Data section: Begin

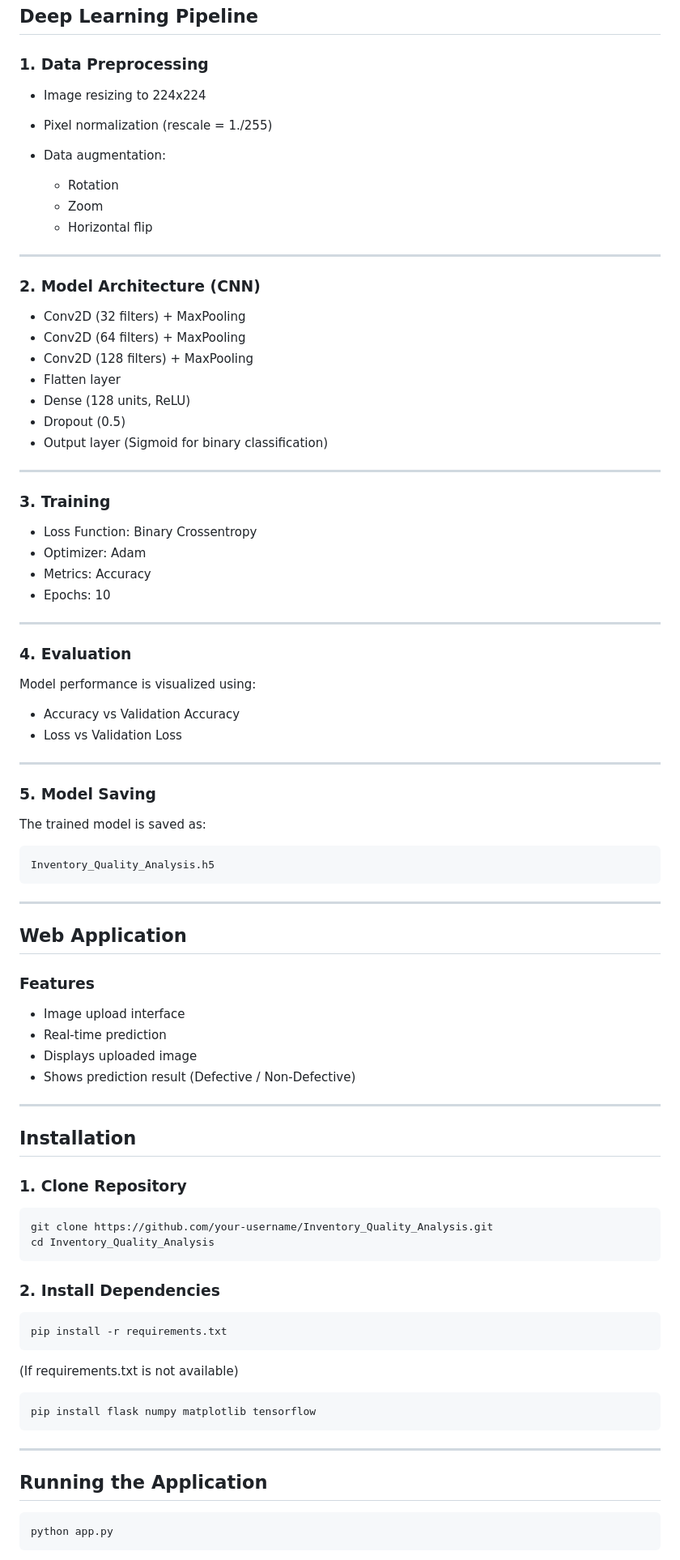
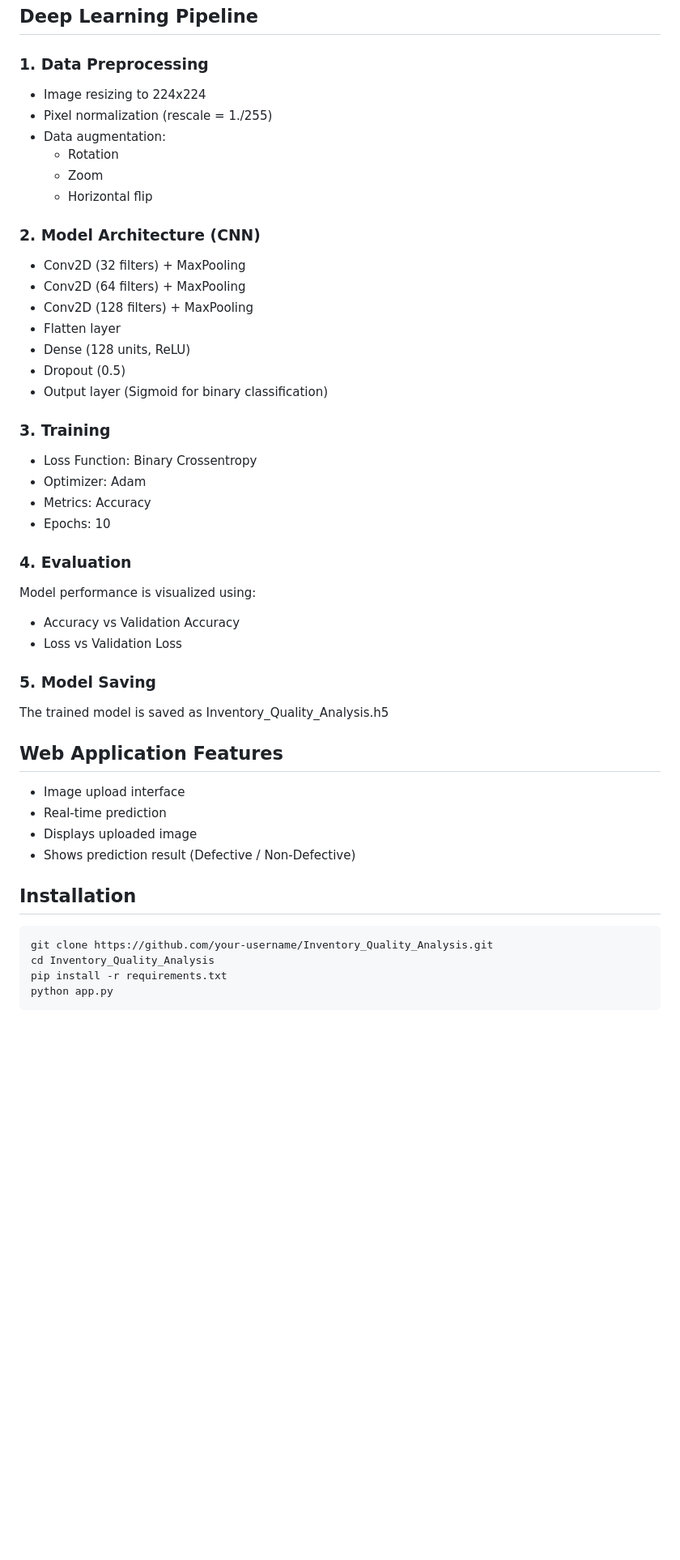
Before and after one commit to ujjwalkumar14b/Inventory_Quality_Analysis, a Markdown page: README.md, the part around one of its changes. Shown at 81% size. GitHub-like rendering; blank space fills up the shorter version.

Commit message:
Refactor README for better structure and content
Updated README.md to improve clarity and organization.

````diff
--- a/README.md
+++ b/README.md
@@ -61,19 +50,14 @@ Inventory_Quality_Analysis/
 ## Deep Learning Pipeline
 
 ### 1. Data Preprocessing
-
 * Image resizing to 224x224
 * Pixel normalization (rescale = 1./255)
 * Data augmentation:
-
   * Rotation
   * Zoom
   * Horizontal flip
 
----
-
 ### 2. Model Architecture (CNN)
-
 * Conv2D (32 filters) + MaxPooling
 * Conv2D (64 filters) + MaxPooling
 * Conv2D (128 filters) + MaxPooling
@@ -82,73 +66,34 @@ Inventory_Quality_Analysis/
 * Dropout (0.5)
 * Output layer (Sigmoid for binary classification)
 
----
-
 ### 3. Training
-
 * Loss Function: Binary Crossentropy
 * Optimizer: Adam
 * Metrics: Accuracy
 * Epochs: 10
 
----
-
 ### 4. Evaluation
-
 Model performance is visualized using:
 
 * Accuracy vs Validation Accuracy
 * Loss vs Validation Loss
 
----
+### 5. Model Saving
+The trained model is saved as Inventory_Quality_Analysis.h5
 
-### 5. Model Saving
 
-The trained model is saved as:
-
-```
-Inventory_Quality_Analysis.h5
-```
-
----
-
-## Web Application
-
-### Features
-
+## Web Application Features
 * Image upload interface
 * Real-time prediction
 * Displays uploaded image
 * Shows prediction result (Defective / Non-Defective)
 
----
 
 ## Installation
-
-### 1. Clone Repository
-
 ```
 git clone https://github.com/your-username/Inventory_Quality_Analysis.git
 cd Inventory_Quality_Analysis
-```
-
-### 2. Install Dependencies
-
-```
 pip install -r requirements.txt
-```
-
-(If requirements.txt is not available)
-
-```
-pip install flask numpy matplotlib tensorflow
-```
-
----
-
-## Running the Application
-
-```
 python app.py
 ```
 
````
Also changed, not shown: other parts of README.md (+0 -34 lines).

Data section: End

Copy all lines above containing the string "README".

• _Solution for this exercise_
Before and after one commit to ujjwalkumar14b/Inventory_Quality_Analysis, a Markdown page: README.md, the part around one of its changes. Shown at 81% size. GitHub-like rendering; blank space fills up the shorter version.
Refactor README for better structure and content
Updated README.md to improve clarity and organization.
--- a/README.md
+++ b/README.md
Also changed, not shown: other parts of README.md (+0 -34 lines).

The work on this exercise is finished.